-- Exercise directions --
Select the lines of the records containing the word "数据库中间件" and list them.

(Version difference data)
* * * * *

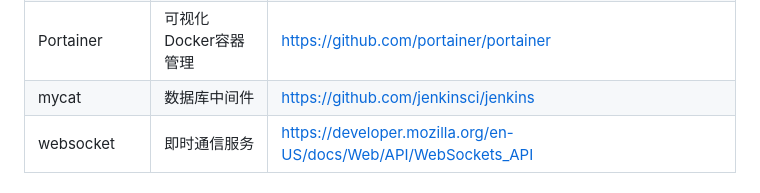
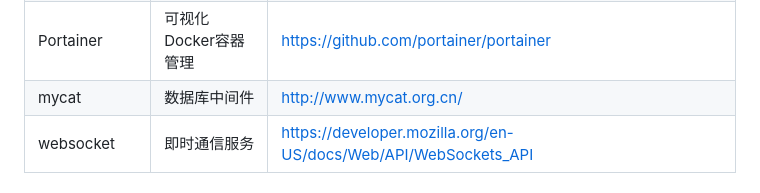
Before and after one commit to dengxijuli/ttsx, a Markdown page: README.md, the part around the change. Rendered like a GitHub page.

```diff
--- a/README.md
+++ b/README.md
@@ -67,7 +67,7 @@ ttsx
 | Lombok                 | 简化对象封装工具     | https://github.com/rzwitserloot/lombok               |
 | Seata                  | 全局事务管理框架     | https://github.com/seata/seata                       |
 | Portainer              | 可视化Docker容器管理 | https://github.com/portainer/portainer               |
-| mycat                  | 数据库中间件       | https://github.com/jenkinsci/jenkins                 |
+| mycat                  | 数据库中间件       | http://www.mycat.org.cn/                |
 | websocket              | 即时通信服务         | https://developer.mozilla.org/en-US/docs/Web/API/WebSockets_API                             |
 
 ### 前端技术
```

* * * * *

-- Task result --
-| mycat                  | 数据库中间件       | https://github.com/jenkinsci/jenkins                 |
+| mycat                  | 数据库中间件       | http://www.mycat.org.cn/                |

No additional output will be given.